While everyone else is busy trying to figure out what they want for lunch or dinner, my mind focuses on other things, writing articles, building a project, reading new information, that I feel are more important than eating. Maybe it is, maybe it isn’t. In fact, I think eating is a big waste of time and while I loved to cook when I was eating more solid foods, I found it extremely time-consuming. Going to buy the food. Spending money on food. Pulling out the dishes. Getting out the food. Preparing the food. Waiting for the food to cook. Eating the food. Washing the dishes. Drying the dishes. Putting the dishes away. Cooking is an ordeal that requires at least an hour everyday. With my new method of becoming a chemist and making a shake everyday, I spend less than 10 minutes a day eating. Since I already know what I am going to have and I know how to make the shake, no time goes into figuring it out. Almost no time is spent thinking about food, what I am going to make, how it is going to taste, how I will feel afterwards. With the same meal, over and over, I know how it tastes, I have perfected it to where I like it and it satisfies my taste buds, I have made it so that I have a feeling over fullness afterwards, and I generally enjoy it. I can even drink my shake and walk among others who are eating delicious foods I know I love and numb myself to it all.
Stepping on the scale is another nerve wracking experience. I have learned to maintain my weight and having been over 200 pounds for most of my young adult life, I have been able to remain under 200 pounds for the past 3 years.

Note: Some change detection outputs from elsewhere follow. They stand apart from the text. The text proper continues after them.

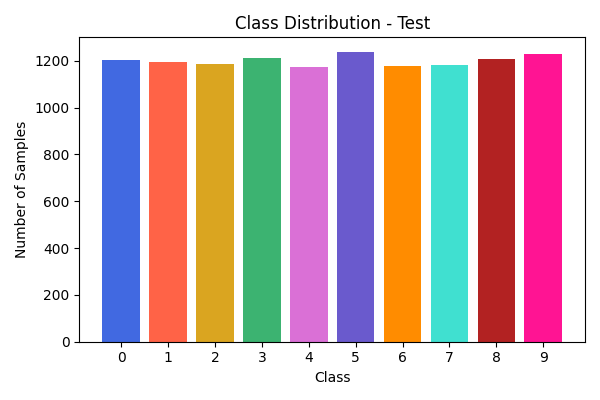
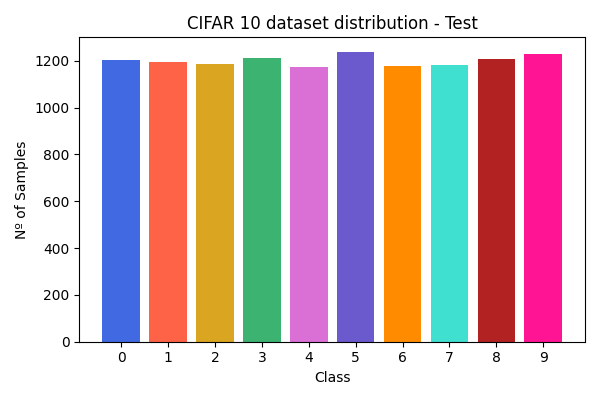
asd

Changed region(s): [[0.3, 0.03, 0.72, 0.09], [0.0, 0.3, 0.06, 0.66], [0.75, 0.03, 0.81, 0.09]]

diff --git a/utils/utils.py b/utils/utils.py
@@ -1,15 +1,17 @@
+from env import *
 import numpy as np
+from torch.utils.data import Subset
 import os
 import matplotlib.pyplot as plt
 import torch
-from torch.utils.data import Subset
 from collections import Counter
-from env import *
 import csv
 import pandas as pd
 from torchvision.transforms import functional as F
 from matplotlib.ticker import MaxNLocator
 import matplotlib.cm as cm
+from PIL import Image
+
 
 CLASS_COLORS = ['royalblue', 'tomato', 'goldenrod','mediumseagreen', 'orchid', 'slateblue',  'darkorange', 'turquoise', 'firebrick', 'deeppink']
 
@@ -18,15 +20,23 @@ def get_label_distribution(dataset):
     labels = [dataset[i][1] for i in range(len(dataset))]
     return Counter(labels)
 
-def plot_distribution(distribution, split_name, save_path='.', colors=CLASS_COLORS):
+def plot_distribution(dataset, distribution, split_name, save_path='.', colors=CLASS_COLORS):
     classes = sorted(distribution.keys())
     counts = [distribution[c] for c in classes]
+
+    if dataset == "CIFAR-10":
+        dataset = "CIFAR 10"
+    elif dataset == "MNIST_FASHION":
+        dataset = "MNIST Fashion"
+    elif dataset == "EMNIST_DIGITS":
+        dataset = "EMNIST Digits"
+
 
     plt.figure(figsize=(6, 4))
     plt.bar([str(c) for c in classes], counts, color=colors[:len(classes)])
     plt.xlabel('Class')
-    plt.ylabel('Number of Samples')
-    plt.title(f'Class Distribution - {split_name}')
+    plt.ylabel('Nº of Samples')
+    plt.title(f'{dataset} dataset distribution - {split_name}')
     plt.tight_layout()
 
     os.makedirs(save_path, exist_ok=True)
@@ -80,40 +90,90 @@ def plot_sample_images(dataset, classes, num_samples=6):
 
 
 
-def plot_sample_images(dataset, classes=[0, 1, 2], num_samples=3):
-    # Mapear as classes numéricas para seus respectivos nomes no FashionMNIST ou CIFAR-10
-    class_names = ['T-shirt/top', 'Trouser', 'Pullover']  # Para FashionMNIST (adaptar para CIFAR-10)
+def plot_sample_images(dataset, classes, num_samples=5, num_classes=10, save_path='sample_plot.png'):
+    """
+    Plota e salva uma grade de imagens com uma coluna por classe e uma linha por amostra.
 
-    # Criar um dicionário para armazenar imagens de cada classe
+    Parâmetros:
+        dataset (torch.utils.data.Dataset): Dataset PyTorch (ex: CIFAR-10, FashionMNIST, MNIST, EMNIST).
+        classes (list): Lista de índices das classes a visualizar (1 por coluna).
+        num_samples (int): Número de imagens por classe (1 por linha).
+        num_classes (int): Número de classes a incluir no plot (limita o tamanho de `classes`).
+        save_path (str): Caminho para salvar a figura gerada.
+    """
+
+    # Reduzir a lista de classes conforme o limite desejado
+    classes = classes[:num_classes]
+
+    # Identificar o nome do dataset
+    dataset_name = dataset.__class__.__name__
+
+    if 'CIFAR10' in dataset_name:
+        all_class_names = [
+            'airplane', 'automobile', 'bird', 'cat', 'deer',
+            'dog', 'frog', 'horse', 'ship', 'truck'
+        ]
+    elif 'FashionMNIST' in dataset_name:
+        all_class_names = [
+            'T-shirt/top', 'Trouser', 'Pullover', 'Dress', 'Coat',
+            'Sandal', 'Shirt', 'Sneaker', 'Bag', 'Ankle boot'
+        ]
+    elif 'MNIST' in dataset_name and 'Fashion' not in dataset_name:
+        all_class_names = [str(i) for i in range(10)]
+    elif 'EMNIST' in dataset_name:
+        all_class_names = [chr(i) for i in range(ord('A'), ord('Z') + 1)]
+    elif 'SVHN' in dataset_name:
+        all_class_names = [str(i) for i in range(10)]
+    else:
+        all_class_names = [str(i) for i in range(100)]
+
+    is_emnist_letters = 'EMNIST' in dataset_name and max(classes) > 9
+
+    class_names = {}
+    for i in classes:
+        if is_emnist_letters:
+            class_names[i] = all_class_names[i - 1]
+        else:
+            class_names[i] = all_class_names[i]
+
     class_images = {cls: [] for cls in classes}
     
-    # Encontrar 'num_samples' imagens para cada classe
     for img, label in dataset:
+        label = label.item() if isinstance(label, torch.Tensor) else label
         if label in classes and len(class_images[label]) < num_samples:
             class_images[label].append(img)
-        
-        # Stop early if we have enough images for all classes
         if all(len(class_images[cls]) >= num_samples for cls in classes):
             break
-    
-    # Criar as subplots para as imagens por classe (matriz)
-    fig, axes = plt.subplots(len(classes), num_samples, figsize=(15, 5))
-    
-    for i, cls in enumerate(classes):
-        for j, img in enumerate(class_images[cls]):
-            # Verificar se a imagem é RGB ou em escala de cinza
-            if img.ndimension() == 3:  # RGB (C, H, W)
-                img = img.permute(1, 2, 0)  # Transforma para (H, W, C)
-            
-            axes[i, j].imshow(img.squeeze(), cmap='gray' if img.ndimension() == 2 else None)
-            axes[i, j].set_xticks([])  # Remover marcações do eixo X
-            axes[i, j].set_yticks([])  # Remover marcações do eixo Y
-            
-        # Definir o título da linha (para todas as imagens dessa classe)
-        axes[i, 0].set_ylabel(f"{class_names[cls]}", fontsize=14)
-    
+
+    fig, axes = plt.subplots(num_samples, len(classes), figsize=(len(classes)*2.5, num_samples*2.5))
+
+    if num_samples == 1:
+        axes = axes.reshape(1, -1)
+    if len(classes) == 1:
+        axes = axes.reshape(-1, 1)
+
+    for col, cls in enumerate(classes):
+        for row, img in enumerate(class_images[cls]):
+            ax = axes[row, col]
+
+            if isinstance(img, Image.Image):
+                img = to_tensor(img)
+
+            if img.min() < 0:
+                img = img * 0.5 + 0.5
+
+            if img.ndimension() == 3:
+                img = img.permute(1, 2, 0)
+
+            ax.imshow(img.squeeze(), cmap='gray' if img.ndimension() == 2 or img.shape[-1] == 1 else None)
+            ax.axis('off')  # <-- Aqui desativa os eixos
+
+        axes[0, col].set_title(class_names[cls], fontsize=12)
+
     plt.tight_layout()
+    plt.savefig(save_path)
     plt.show()
+    plt.close()
 
 # Filter dataset for selected classes (e.g., [0, 1, 2])
 def filter_classes(dataset, classes=[0, 1, 2]):

diff --git a/main.py b/main.py
@@ -210,30 +210,38 @@ def main(dataset):
 
     path_dir = os.path.join(RESULTS_PATH, DATASET_IN_USE)
 
-    transform = transforms.Compose([transforms.ToTensor(), transforms.Normalize((0.5,), (0.5,))])
-
+    transform_28_28 = transform = transforms.Compose([transforms.Pad(2), 
+                                                    transforms.ToTensor(), 
+                                                    transforms.Normalize((0.5,), (0.5,))])
+    transform_32_32 = transforms.Compose([transforms.ToTensor(), transforms.Normalize((0.5,), (0.5,))])
+   
     if DATASET_IN_USE == DATASET_MNIST:
-        train_data = datasets.MNIST(root='./data', train=True, download=True, transform=transform)
-        test_data = datasets.MNIST(root='./data', train=False, download=True, transform=transform)
+        train_data = datasets.MNIST(root='./data', train=True, download=True, transform=transform_28_28)
+        test_data = datasets.MNIST(root='./data', train=False, download=True, transform=transform_28_28)
 
     elif DATASET_IN_USE == DATASET_MNIST_FASHION:
-        train_data = datasets.FashionMNIST(root='./data', train=True, download=True, transform=transform)
-        test_data = datasets.FashionMNIST(root='./data', train=False, download=True, transform=transform)
+        train_data = datasets.FashionMNIST(root='./data', train=True, download=True, transform=transform_28_28)
+        test_data = datasets.FashionMNIST(root='./data', train=False, download=True, transform=transform_28_28)
 
     elif DATASET_IN_USE == DATASET_CIFAR_10:
-        train_data = datasets.CIFAR10(root='./data', train=True, download=True, transform=transform)
-        test_data = datasets.CIFAR10(root='./data', train=False, download=True, transform=transform)
+        train_data = datasets.CIFAR10(root='./data', train=True, download=True, transform=transform_32_32)
+        test_data = datasets.CIFAR10(root='./data', train=False, download=True, transform=transform_32_32)
 
     elif DATASET_IN_USE == DATASET_EMNIST_DIGITS:
-        train_data = datasets.EMNIST(root='./data', split='digits', train=True, download=True, transform=transform)
-        test_data = datasets.EMNIST(root='./data', split='digits', train=False, download=True, transform=transform)
+        train_data = datasets.EMNIST(root='./data', split='digits', train=True, download=True, transform=transform_28_28)
+        test_data = datasets.EMNIST(root='./data', split='digits', train=False, download=True, transform=transform_28_28)
+    
+    elif DATASET_IN_USE == DATASET_EMNIST_LETTERS:
+        train_data = datasets.EMNIST(root='./data', split='letters', train=True, download=True, transform=transform_28_28)
+        test_data = datasets.EMNIST(root='./data', split='letters', train=False, download=True, transform=transform_28_28)
     
     elif DATASET_IN_USE == DATASET_SVHN:
         train_data = datasets.SVHN(root='./data', split='train', download=True, transform=transform)
         test_data = datasets.SVHN(root='./data', split='test', download=True, transform=transform)
     else:
         raise ValueError(f"Invalid Dataset : {DATASET_IN_USE}")
-        
+    
+    plot_sample_images(dataset=test_data, classes=CLASSES, num_samples=5, save_path=path_dir)    
 
     train_data = filter_classes(train_data, classes=CLASSES)
     test_data = filter_classes(test_data, classes=CLASSES)
@@ -261,10 +269,11 @@ def main(dataset):
     test_dist = get_label_distribution(test_set)
     
     save_class_distributions_to_csv(train_dist, val_dist, test_dist, path_dir)
-    plot_distribution(train_dist, "Train", save_path=path_dir, colors=CLASS_COLORS)
-    plot_distribution(val_dist, "Validation", save_path=path_dir, colors=CLASS_COLORS)
-    plot_distribution(test_dist, "Test", save_path=path_dir, colors=CLASS_COLORS)
+    plot_distribution(dataset=DATASET_IN_USE, distribution=train_dist, split_name="Train", save_path=path_dir, colors=CLASS_COLORS)
+    plot_distribution(dataset=DATASET_IN_USE, distribution=val_dist, split_name="Validation", save_path=path_dir, colors=CLASS_COLORS)
+    plot_distribution(dataset=DATASET_IN_USE, distribution=test_dist, split_name="Test", save_path=path_dir, colors=CLASS_COLORS)
 
+    
     train_loader = DataLoader(train_set, batch_size=64, shuffle=True)
     val_loader = DataLoader(val_set, batch_size=64, shuffle=True)
     test_loader = DataLoader(test_set, batch_size=64, shuffle=True)

diff --git a/entities/LeNet5.py b/entities/LeNet5.py
@@ -19,7 +19,7 @@ class LeNet5(nn.Module):
         self.lr = lr
         self.batch_size = batch_size
 
-        if dataset in (DATASET_CIFAR_10 or DATASET_SVHN): 
+        if dataset in (DATASET_CIFAR_10, DATASET_SVHN):
             in_channels = 3
         else:
             in_channels = 1
@@ -30,15 +30,8 @@ class LeNet5(nn.Module):
         # Camada 2: Convolucional com 16 filtros de 5x5
         self.conv2 = nn.Conv2d(6, 16, kernel_size=5)
         
-
-        if dataset in (DATASET_CIFAR_10 or DATASET_SVHN):
-            # Após conv1 (6 filtros 5x5) + pool: 28x28 -> 14x14
-            # Após conv2 (16 filtros 5x5) + pool: 10x10 -> 5x5
-            fc_input_size = 16 * 5 * 5  # 16 filtros, cada um de tamanho 5x5 após pooling
-        else:
-             # Para MNIST, a entrada é 28x28 e a estrutura é similar.
-            fc_input_size = 16 * 4 * 4  # Após as camadas convolucionais e pooling
-
+        fc_input_size = 16 * 5 * 5  # 16 filtros, cada um de tamanho 5x5 após pooling
+    
         self.fc1 = nn.Linear(fc_input_size, 120)
         self.fc2 = nn.Linear(120, 84)
         self.fc3 = nn.Linear(84, len(CLASSES))
@@ -104,6 +97,7 @@ class LeNet5(nn.Module):
             outputs = self(X_tensor)  
             _, predicted = torch.max(outputs, 1)
         return predicted.cpu().numpy()
+    
 
     def predict_proba(self, X):
         self.eval()  # Coloca o modelo no modo de avaliação

diff --git a/env.py b/env.py
@@ -22,7 +22,7 @@ LEARNING_RATE = 0.002
 EPHOCS = 10
 BATCH_SIZE = 256
 
-NUM_CYCLES = 300
+NUM_CYCLES = 1
 POOL_SIZE = 16
 CLASSES = [0, 1, 2, 3, 4, 5, 6, 7, 8, 9]
 
@@ -45,6 +45,8 @@ DATASET_MNIST = "MNIST"
 DATASET_MNIST_FASHION = "MNIST_FASHION"
 DATASET_EMNIST_DIGITS = "EMNIST_DIGITS"
 DATASET_SVHN = 'SVHN'
+DATASET_EMNIST_LETTERS = 'EMNIST_LETTERS'
+
 DATASETS = [DATASET_CIFAR_10, DATASET_MNIST, DATASET_MNIST_FASHION, DATASET_EMNIST_DIGITS]
 
 UNCERTAINTY_SAMPLING = uncertainty_sampling 

diff --git a/entities/Committee.py b/entities/Committee.py
@@ -27,7 +27,7 @@ class Committee:
             else:                                       
                 alpha, beta = 0.5, 0.5  
 
-            print(f"alpha: {alpha}, beta: {beta}")
+            #print(f"alpha: {alpha}, beta: {beta}")
             ann = Annotator(id=i, seed=seed+i, num_classes=len(CLASSES), alpha=alpha, beta=beta, expertise=expertise)
             self.annotators.append(ann)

Unfortunately, sometimes weight gain is shown simply by drinking too much water or eating something that did not agree with me, and the inflammation causes me to bloat up and appear fatter or heavier on the scale, despite the weight gain only being temporary, but it is still something that causes panic and re-enforces the idea that I should be avoiding food altogether, not just unhealthy food, but even healthy foods.
You could say I live with Orthorexia, a disorder in which individuals become obsessed with healthy eating. The obsession can get to the point where the individual feels guilty for eating nearly any kind of food “not deemed” healthy. Avoiding fast food, junk food, processed foods is an obstacle everyday. This does not mean the individual does not want to eat them, they simply know that temptation is always there with the need to over-indulge because self-control is not always easy. Eating these foods, however, have dire consequences, and while one may not gain weight overnight or even the next day or week, there are consequences for eating food. For every action, there is an opposite reaction. This is my life everyday, every minute, every hour, and every second of the day. In the irony of it all, as much as I do not think about food all the time, I am thinking about it all the time, but instead of eating it, just avoiding it. This is both my blessing and my curse.